Methods and Results—Using a 3-year cross section (2008–2011), we identified 169 430 active primary care patients (35 years or older) from an outpatient healthcare organization in northern California. Age-standardized prevalence rates were calculated for 3 dyslipidemia subtypes: high triglycerides (fasting laboratory value ≥150 mg/dL), low levels of high-density lipoprotein cholesterol (fasting laboratory value <40 mg/dL [men] and <50 mg/dL [women]), and high levels of low-density lipoprotein cholesterol (fasting laboratory value ≥130 mg/dL or taking low-density lipoprotein–lowering agents). Odds ratios were calculated by multivariable logistic regression, with adjustment for patient characteristics (age, measured body mass index, smoking). Compared with non-Hispanic whites, every minority subgroup had an increased prevalence of high triglycerides except blacks. Most minority groups had an increased prevalence of low high-density lipoprotein cholesterol, except for Japanese and blacks. The prevalence of high low-density lipoprotein cholesterol was increased among Asian Indians, Filipinos, Japanese, and Vietnamese compared with non-Hispanic whites.
Conclusions—Minority groups, except for blacks, were more likely to have high triglyceride/low high-density lipoprotein cholesterol dyslipidemia. Further research is needed to determine how racial/ethnic differences in dyslipidemia affect racial/ethnic differences in cardiovascular disease rates.

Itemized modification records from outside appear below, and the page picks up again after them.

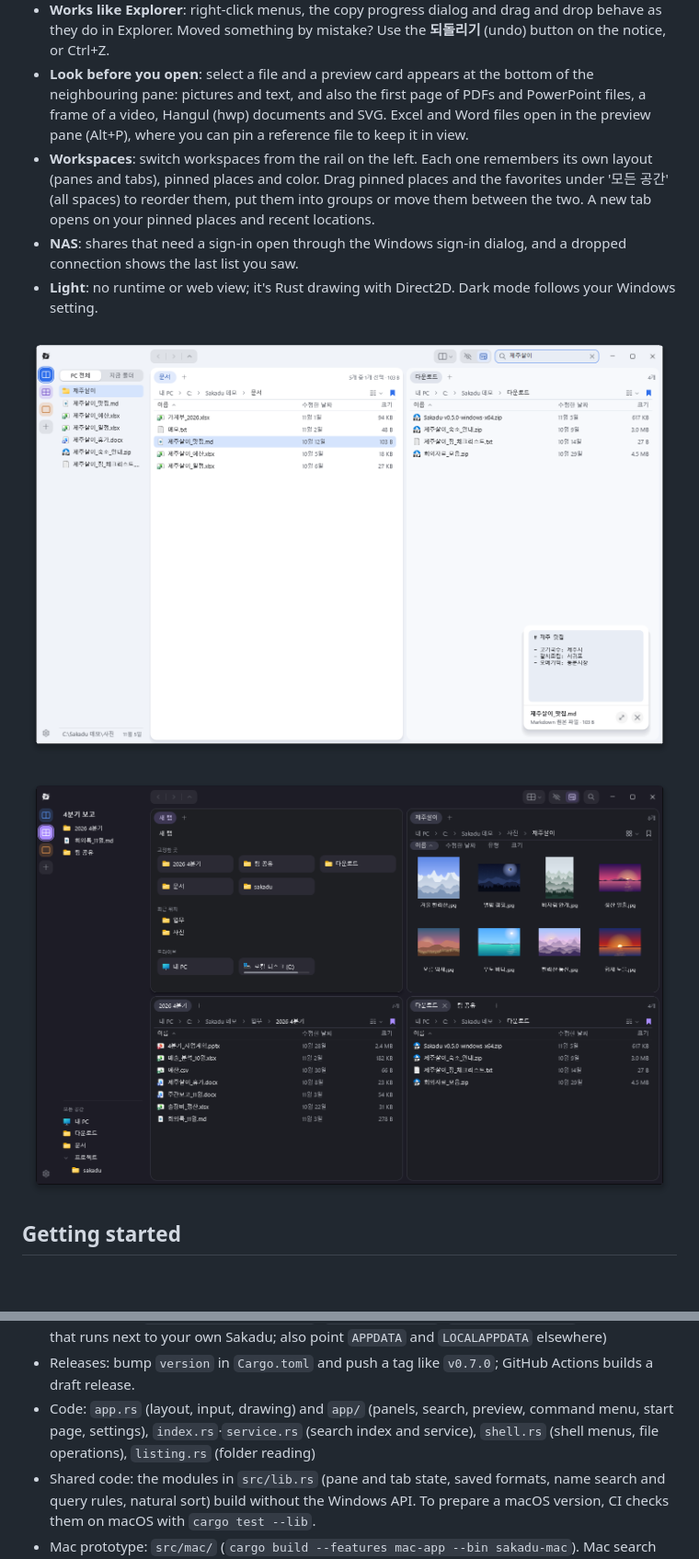
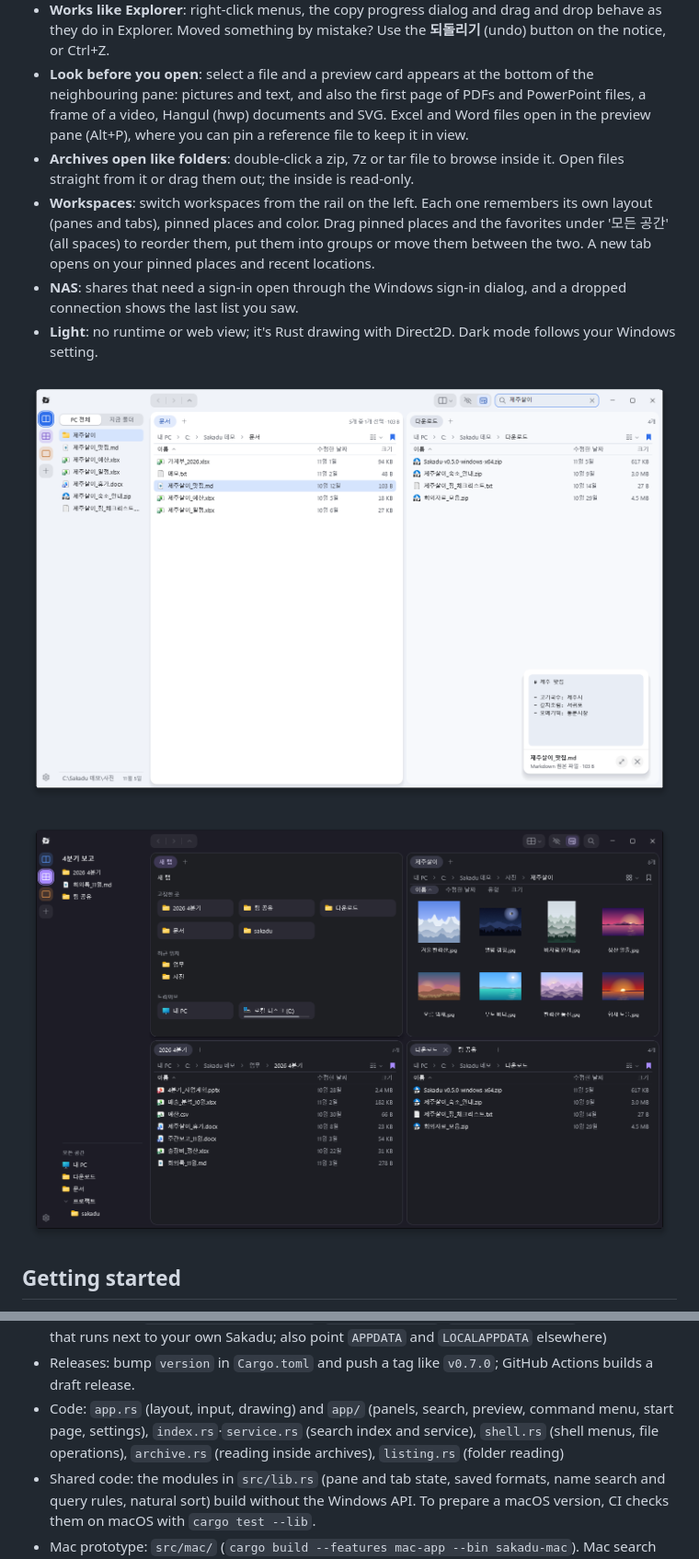
Before and after one commit to noddish/sakadu, a Markdown page: README.en.md, 2 parts joined by grey strips. Shown at 92% size. Drawn GitHub-style; pictures changed too: docs/screenshot-dark.png, docs/screenshot-search.png; folded sections open; blank space fills up the shorter version.

```diff
--- a/README.en.md
+++ b/README.en.md
@@ -17,6 +17,7 @@ A Windows file manager that keeps several folders open side by side and finds an
 - **Ctrl+K command menu**: jump to an open tab, pinned place or recent location, or find and run a command by name (Korean initial consonants work too).
 - **Works like Explorer**: right-click menus, the copy progress dialog and drag and drop behave as they do in Explorer. Moved something by mistake? Use the **되돌리기** (undo) button on the notice, or Ctrl+Z.
 - **Look before you open**: select a file and a preview card appears at the bottom of the neighbouring pane: pictures and text, and also the first page of PDFs and PowerPoint files, a frame of a video, Hangul (hwp) documents and SVG. Excel and Word files open in the preview pane (Alt+P), where you can pin a reference file to keep it in view.
+- **Archives open like folders**: double-click a zip, 7z or tar file to browse inside it. Open files straight from it or drag them out; the inside is read-only.
 - **Workspaces**: switch workspaces from the rail on the left. Each one remembers its own layout (panes and tabs), pinned places and color. Drag pinned places and the favorites under '모든 공간' (all spaces) to reorder them, put them into groups or move them between the two. A new tab opens on your pinned places and recent locations.
 - **NAS**: shares that need a sign-in open through the Windows sign-in dialog, and a dropped connection shows the last list you saw.
 - **Light**: no runtime or web view; it's Rust drawing with Direct2D. Dark mode follows your Windows setting.
@@ -99,7 +100,7 @@ cargo test
 - Tests that touch the shell or the service, and benchmarks: `cargo test --release -- --ignored --nocapture`
 - Test switches: `SAKADU_THEME=dark|light`, `SAKADU_TRAY=0|1`, `SAKADU_ISOLATED=1` (a test window that runs next to your own Sakadu; also point `APPDATA` and `LOCALAPPDATA` elsewhere)
 - Releases: bump `version` in `Cargo.toml` and push a tag like `v0.7.0`; GitHub Actions builds a draft release.
-- Code: `app.rs` (layout, input, drawing) and `app/` (panels, search, preview, command menu, start page, settings), `index.rs`·`service.rs` (search index and service), `shell.rs` (shell menus, file operations), `listing.rs` (folder reading)
+- Code: `app.rs` (layout, input, drawing) and `app/` (panels, search, preview, command menu, start page, settings), `index.rs`·`service.rs` (search index and service), `shell.rs` (shell menus, file operations), `archive.rs` (reading inside archives), `listing.rs` (folder reading)
 - Shared code: the modules in `src/lib.rs` (pane and tab state, saved formats, name search and query rules, natural sort) build without the Windows API. To prepare a macOS version, CI checks them on macOS with `cargo test --lib`.
 - Mac prototype: `src/mac/` (`cargo build --features mac-app --bin sakadu-mac`). Mac search uses its own index (`src/mac/search.rs`): once turned on, it reads the names under the home folder and the app folders into memory only, and keeps them current with the macOS change log (FSEvents).
 
```
Also changed, not shown: README.md (+2 -1 lines), docs/screenshot-main.png, 2 other files.
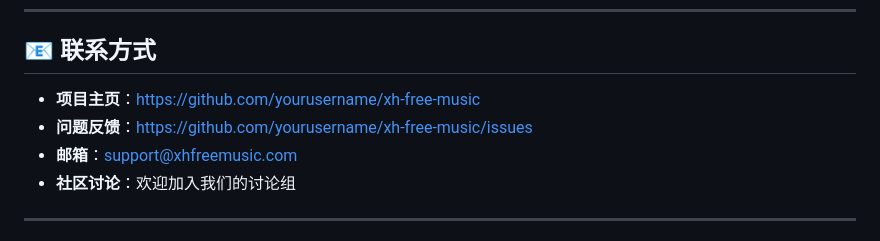
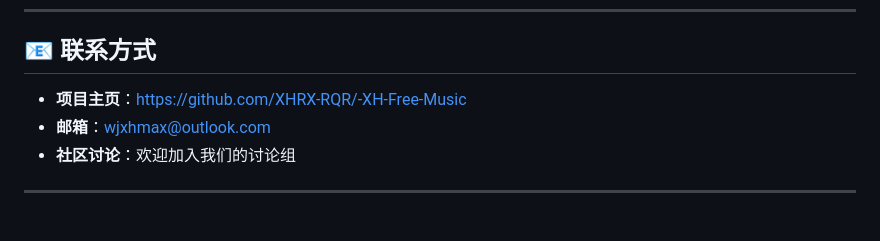
Before and after one commit to XHRX-RQR/-XH-Free-Music, a Markdown page: README.md, the part around the change printed below. Rendered like a GitHub page.

```diff
--- a/README.md
+++ b/README.md
@@ -873,9 +873,8 @@ SOFTWARE.
 
 ## 📧 联系方式
 
-- **项目主页**：https://github.com/yourusername/xh-free-music
-- **问题反馈**：https://github.com/yourusername/xh-free-music/issues
-- **邮箱**：support@xhfreemusic.com
+- **项目主页**：https://github.com/XHRX-RQR/-XH-Free-Music
+- **邮箱**：wjxhmax@outlook.com
 - **社区讨论**：欢迎加入我们的讨论组
 
 ---
```
Also changed, not shown: other parts of README.md (+1 -1 lines).
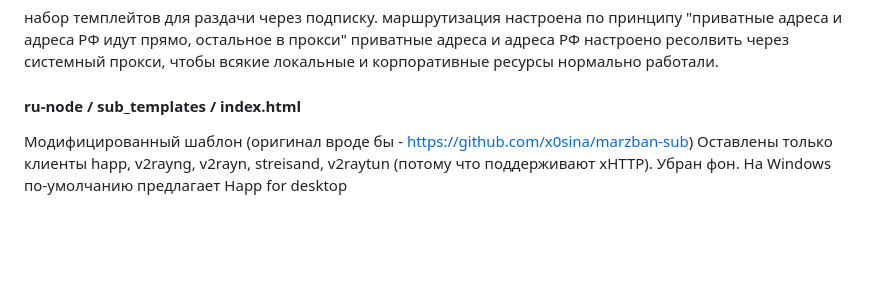
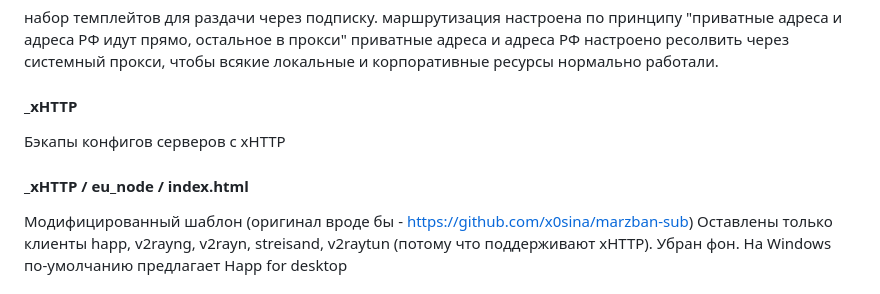
Before and after one commit to korn3r/marzban-things, a Markdown page: README.md, the part around the change. GitHub-like rendering; blank space fills up the shorter version.

```diff
--- a/README.md
+++ b/README.md
@@ -17,7 +17,10 @@ haproxy распределяет трафик на 443 порту по SNI на
 набор темплейтов для раздачи через подписку. маршрутизация настроена по принципу "приватные адреса и адреса РФ идут прямо, остальное в прокси"
 приватные адреса и адреса РФ настроено ресолвить через системный прокси, чтобы всякие локальные и корпоративные ресурсы нормально работали.
 
-#### ru-node / sub_templates / index.html
+#### _xHTTP
+Бэкапы конфигов серверов с xHTTP
+
+#### _xHTTP / eu_node / index.html
 Модифицированный шаблон (оригинал вроде бы - https://github.com/x0sina/marzban-sub)
 Оставлены только клиенты happ, v2rayng, v2rayn, streisand, v2raytun (потому что поддерживают xHTTP). Убран фон. На Windows по-умолчанию предлагает Happ for desktop
 
```
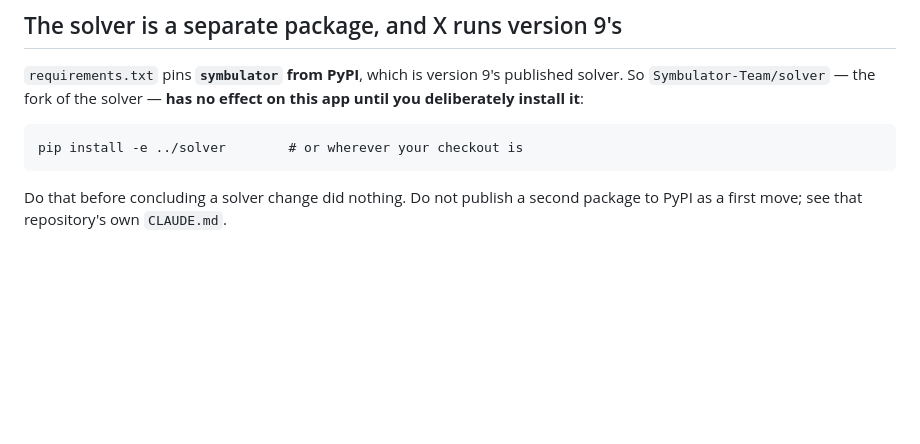
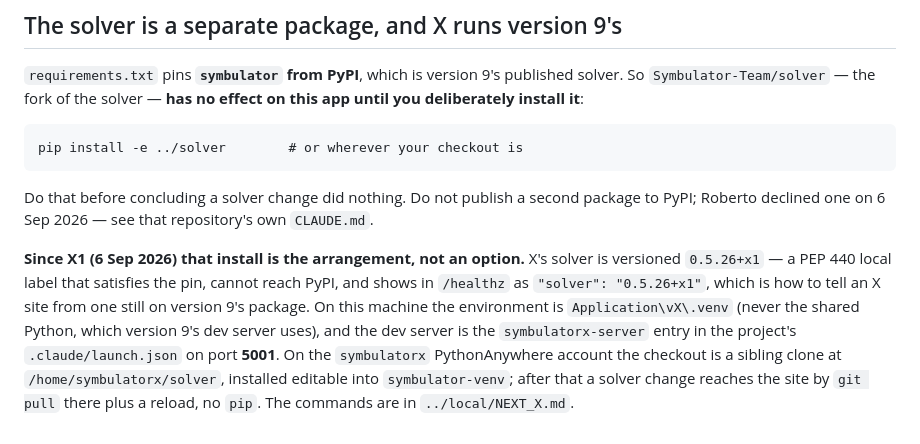
Before and after one commit to Symbulator-Team/server, a Markdown page: CLAUDE.md, the part around the change. Drawn GitHub-style; blank space fills up the shorter version.

Commit message:
X1: the solver is the installed checkout, notes
Co-Authored-By: Claude Fable 5.1 <noreply@anthropic.com>

```diff
--- a/CLAUDE.md
+++ b/CLAUDE.md
@@ -184,5 +184,18 @@ published solver. So `Symbulator-Team/solver` — the fork of the solver —
     pip install -e ../solver        # or wherever your checkout is
 
 Do that before concluding a solver change did nothing. Do not publish a
-second package to PyPI as a first move; see that repository's own
-`CLAUDE.md`.
+second package to PyPI; Roberto declined one on 6 Sep 2026 — see that
+repository's own `CLAUDE.md`.
+
+**Since X1 (6 Sep 2026) that install is the arrangement, not an
+option.** X's solver is versioned `0.5.26+x1` — a PEP 440 local label
+that satisfies the pin, cannot reach PyPI, and shows in `/healthz` as
+`"solver": "0.5.26+x1"`, which is how to tell an X site from one still
+on version 9's package. On this machine the environment is
+`Application\vX\.venv` (never the shared Python, which version 9's dev
+server uses), and the dev server is the `symbulatorx-server` entry in
+the project's `.claude/launch.json` on port **5001**. On the
+`symbulatorx` PythonAnywhere account the checkout is a sibling clone at
+`/home/symbulatorx/solver`, installed editable into `symbulator-venv`;
+after that a solver change reaches the site by `git pull` there plus a
+reload, no `pip`. The commands are in `../local/NEXT_X.md`.
```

- Received August 19, 2013.
- Accepted October 21, 2013.
- © 2013 American Heart Association, Inc.